I loved Mario, but Sonic blew my face off. I remember standing in a Sam's Club, watching a demo of the game being played on a large television. The colors, the sounds, the speed, it was like sending my brain through a worm tunnel to some far off galaxy. I finally got the game and system for my birthday some time later, and was hooked. It was the first game I ever woke up early to play BEFORE going to school. I knew I wanted to do something Sonic-related, but wasn't sure what. I didn't want to do something stereotypical. I got stuck on Robotnik, because I found it so interesting that he was the only human being present in the original Genesis-era games. Additionally, he was the very definition of evil. In a world of cute Hedgehogs and Foxes, there was a depth there to mine. So, I made Robotnik the ugliest of humanity. Pimples, drool, foodstains, he's grease and oil and darkness incarnate.
Well, you made it to the end of thos (very) wordy artblog. I hope you enjoyed it, I certainly did. These pieces were not just good practice, or good portfolio, they were trips back to my childhood. I think that made the brush move just a little bit smoother... a little bit more magically. Videogames. Is there anything they can't do?
- Since this is an "odd" numbered entry, this counts as a variant piece as assets were reused (similar to Slow Your Beast Roll CE and Bearhug (Mech Zangeif).
- First of the New Challenger entries to be in a horizontal layout
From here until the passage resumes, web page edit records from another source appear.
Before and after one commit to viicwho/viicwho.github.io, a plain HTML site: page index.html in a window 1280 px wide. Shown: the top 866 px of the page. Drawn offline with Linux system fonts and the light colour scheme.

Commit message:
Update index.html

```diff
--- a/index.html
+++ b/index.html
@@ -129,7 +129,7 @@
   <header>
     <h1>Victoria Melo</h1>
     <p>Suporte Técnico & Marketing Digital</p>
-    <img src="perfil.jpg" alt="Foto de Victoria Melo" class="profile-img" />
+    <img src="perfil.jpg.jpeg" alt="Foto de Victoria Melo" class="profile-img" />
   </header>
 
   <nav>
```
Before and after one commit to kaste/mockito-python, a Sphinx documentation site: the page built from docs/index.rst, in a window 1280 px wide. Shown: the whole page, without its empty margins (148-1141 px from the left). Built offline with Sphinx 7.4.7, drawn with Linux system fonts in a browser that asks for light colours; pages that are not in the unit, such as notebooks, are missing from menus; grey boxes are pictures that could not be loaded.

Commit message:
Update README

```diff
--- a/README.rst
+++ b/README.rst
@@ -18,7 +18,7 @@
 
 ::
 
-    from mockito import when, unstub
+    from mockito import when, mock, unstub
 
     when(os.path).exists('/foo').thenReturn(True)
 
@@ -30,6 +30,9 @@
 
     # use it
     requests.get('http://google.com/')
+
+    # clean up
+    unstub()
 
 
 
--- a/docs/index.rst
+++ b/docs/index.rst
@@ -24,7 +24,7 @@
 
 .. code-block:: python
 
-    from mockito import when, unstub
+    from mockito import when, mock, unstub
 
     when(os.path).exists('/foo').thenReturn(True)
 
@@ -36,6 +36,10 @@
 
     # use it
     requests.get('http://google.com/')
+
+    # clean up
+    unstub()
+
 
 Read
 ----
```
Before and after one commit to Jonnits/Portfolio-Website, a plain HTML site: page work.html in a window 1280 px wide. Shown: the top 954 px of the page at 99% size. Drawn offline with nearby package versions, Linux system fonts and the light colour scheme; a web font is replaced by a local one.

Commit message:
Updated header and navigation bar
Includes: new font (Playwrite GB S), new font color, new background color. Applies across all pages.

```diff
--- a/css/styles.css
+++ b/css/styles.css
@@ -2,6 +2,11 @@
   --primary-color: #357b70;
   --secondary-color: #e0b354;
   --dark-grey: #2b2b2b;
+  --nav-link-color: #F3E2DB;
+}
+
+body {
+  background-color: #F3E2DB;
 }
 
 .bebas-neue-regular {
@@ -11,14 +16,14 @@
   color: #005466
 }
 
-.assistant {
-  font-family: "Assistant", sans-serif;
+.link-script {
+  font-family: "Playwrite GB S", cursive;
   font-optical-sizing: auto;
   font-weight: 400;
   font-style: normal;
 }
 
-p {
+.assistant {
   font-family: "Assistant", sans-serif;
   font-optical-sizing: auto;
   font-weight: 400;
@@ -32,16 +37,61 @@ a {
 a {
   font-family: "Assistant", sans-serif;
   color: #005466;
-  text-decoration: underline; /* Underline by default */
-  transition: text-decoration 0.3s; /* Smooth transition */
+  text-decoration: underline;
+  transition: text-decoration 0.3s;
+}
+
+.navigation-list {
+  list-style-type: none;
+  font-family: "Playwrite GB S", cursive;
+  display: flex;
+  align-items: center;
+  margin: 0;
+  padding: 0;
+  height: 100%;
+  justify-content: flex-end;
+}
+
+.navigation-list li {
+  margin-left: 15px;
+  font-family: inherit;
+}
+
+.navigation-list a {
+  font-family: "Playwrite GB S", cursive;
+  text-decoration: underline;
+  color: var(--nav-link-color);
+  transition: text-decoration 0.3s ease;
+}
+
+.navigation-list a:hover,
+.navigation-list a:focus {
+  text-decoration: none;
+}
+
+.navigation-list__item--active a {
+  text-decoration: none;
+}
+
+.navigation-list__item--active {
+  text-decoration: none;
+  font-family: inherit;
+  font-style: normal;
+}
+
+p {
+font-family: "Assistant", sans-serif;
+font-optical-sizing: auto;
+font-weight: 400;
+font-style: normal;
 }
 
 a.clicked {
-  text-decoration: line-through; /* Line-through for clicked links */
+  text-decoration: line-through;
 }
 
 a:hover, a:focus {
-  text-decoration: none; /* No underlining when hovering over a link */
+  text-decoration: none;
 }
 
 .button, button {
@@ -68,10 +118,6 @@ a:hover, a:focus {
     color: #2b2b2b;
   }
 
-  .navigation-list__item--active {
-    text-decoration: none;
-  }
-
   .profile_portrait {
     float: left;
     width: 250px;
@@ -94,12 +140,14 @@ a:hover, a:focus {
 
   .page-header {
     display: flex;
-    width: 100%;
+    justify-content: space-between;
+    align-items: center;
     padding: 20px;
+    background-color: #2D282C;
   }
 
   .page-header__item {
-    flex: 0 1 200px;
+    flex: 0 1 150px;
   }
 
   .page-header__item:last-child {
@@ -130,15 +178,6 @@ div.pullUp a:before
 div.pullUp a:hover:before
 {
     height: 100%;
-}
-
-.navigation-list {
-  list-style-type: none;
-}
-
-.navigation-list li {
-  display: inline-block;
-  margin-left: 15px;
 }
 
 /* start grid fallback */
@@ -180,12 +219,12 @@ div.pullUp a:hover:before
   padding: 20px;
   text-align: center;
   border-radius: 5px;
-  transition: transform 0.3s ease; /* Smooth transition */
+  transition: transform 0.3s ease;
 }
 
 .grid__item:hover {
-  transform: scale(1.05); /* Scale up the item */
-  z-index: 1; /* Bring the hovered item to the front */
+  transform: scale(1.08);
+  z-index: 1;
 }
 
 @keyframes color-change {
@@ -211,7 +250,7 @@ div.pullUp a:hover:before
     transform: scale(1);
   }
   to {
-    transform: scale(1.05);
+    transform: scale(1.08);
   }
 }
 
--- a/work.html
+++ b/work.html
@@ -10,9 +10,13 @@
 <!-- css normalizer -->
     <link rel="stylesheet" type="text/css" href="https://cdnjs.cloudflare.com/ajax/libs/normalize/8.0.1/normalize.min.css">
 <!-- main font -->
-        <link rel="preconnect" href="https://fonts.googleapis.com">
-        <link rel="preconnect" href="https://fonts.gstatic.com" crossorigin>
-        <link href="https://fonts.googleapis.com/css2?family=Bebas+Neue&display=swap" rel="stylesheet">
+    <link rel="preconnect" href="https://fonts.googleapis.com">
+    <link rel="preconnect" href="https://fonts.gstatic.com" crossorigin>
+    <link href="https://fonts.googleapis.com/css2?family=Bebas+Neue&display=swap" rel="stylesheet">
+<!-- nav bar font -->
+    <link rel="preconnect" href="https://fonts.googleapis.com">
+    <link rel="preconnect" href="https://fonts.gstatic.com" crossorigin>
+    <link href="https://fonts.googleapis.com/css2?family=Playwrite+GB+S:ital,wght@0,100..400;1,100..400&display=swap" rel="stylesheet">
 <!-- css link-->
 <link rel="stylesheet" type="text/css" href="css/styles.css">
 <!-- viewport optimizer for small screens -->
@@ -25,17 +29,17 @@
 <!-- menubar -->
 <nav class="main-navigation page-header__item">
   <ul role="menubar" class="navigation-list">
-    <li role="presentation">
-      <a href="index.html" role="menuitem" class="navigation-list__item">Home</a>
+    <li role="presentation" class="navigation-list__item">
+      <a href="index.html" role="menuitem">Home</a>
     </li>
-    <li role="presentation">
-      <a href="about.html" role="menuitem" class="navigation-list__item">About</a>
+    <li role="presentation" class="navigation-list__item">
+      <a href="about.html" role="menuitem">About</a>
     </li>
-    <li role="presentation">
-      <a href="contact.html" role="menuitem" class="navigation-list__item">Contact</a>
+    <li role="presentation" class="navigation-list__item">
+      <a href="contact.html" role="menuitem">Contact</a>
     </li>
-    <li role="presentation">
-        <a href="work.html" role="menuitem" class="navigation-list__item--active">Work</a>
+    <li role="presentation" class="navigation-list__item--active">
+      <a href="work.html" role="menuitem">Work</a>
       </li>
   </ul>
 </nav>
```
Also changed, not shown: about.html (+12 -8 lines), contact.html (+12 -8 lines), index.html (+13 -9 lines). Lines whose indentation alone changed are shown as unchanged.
- Although I directly wanted to reuse many of the assets (to play on the reuse of assets in Street Fighter II), I wanted there to be subtle differences. Thus, the blue drop shadow is slightly different in the two pieces, and Ken has shading in his hair whereas Ryu does not.
- I was having a huge issue getting the Hadoken pose down correctly, so I actually worked directly over the sprites used in Street Fighter II.
Next entree (whenever it drops), will be a singular one (next variant will likely be Vega). Out of the remaining Super Street Fighter II cast, who would you like to see next?
Man, oh man. Hello there. Been awhile, hasn't it? Seems so. Miss me? I sure missed you. Isn't it awesome when life gets so busy you can barely find "me time", which for yours truly translates directly into "art time"? Yeah, that's so awesome.
Anyway, enough bitchy chit chat! We're here for doodles! (remember to click the RED for big)
First up is Gilgamesh, as requested by Krow. Having only played through Final Fantasy VII completely, and being rather unfamiliar with the other installments in the series, I wasn't that familiar with this character. So, that explains why it's not an exact 1:1 of the true design. I sort of went a little wild and crazy, playing up the cloak and angles.
This one is called Are We Red?. I wanted to do something really odd and layered. So, I did. Please feel free to print multiple copies of this out and paste it all over the bathroom for your roommate to come home to.
Ugh. Okay, first of all, yes, Dexter is an awesome show. Absolutely love it. So, when I decided to try my hand at developing a promotional poster, it was a surefire go. Only I kind of hate how this came out. There's something good there... just not what I wanted. This is probably going to be v 1.0, and normally I wouldn't even post something that I don't really like, but I spent too goddamn much time on this just to have it sit on my hard drive. C'est La Vie, yes?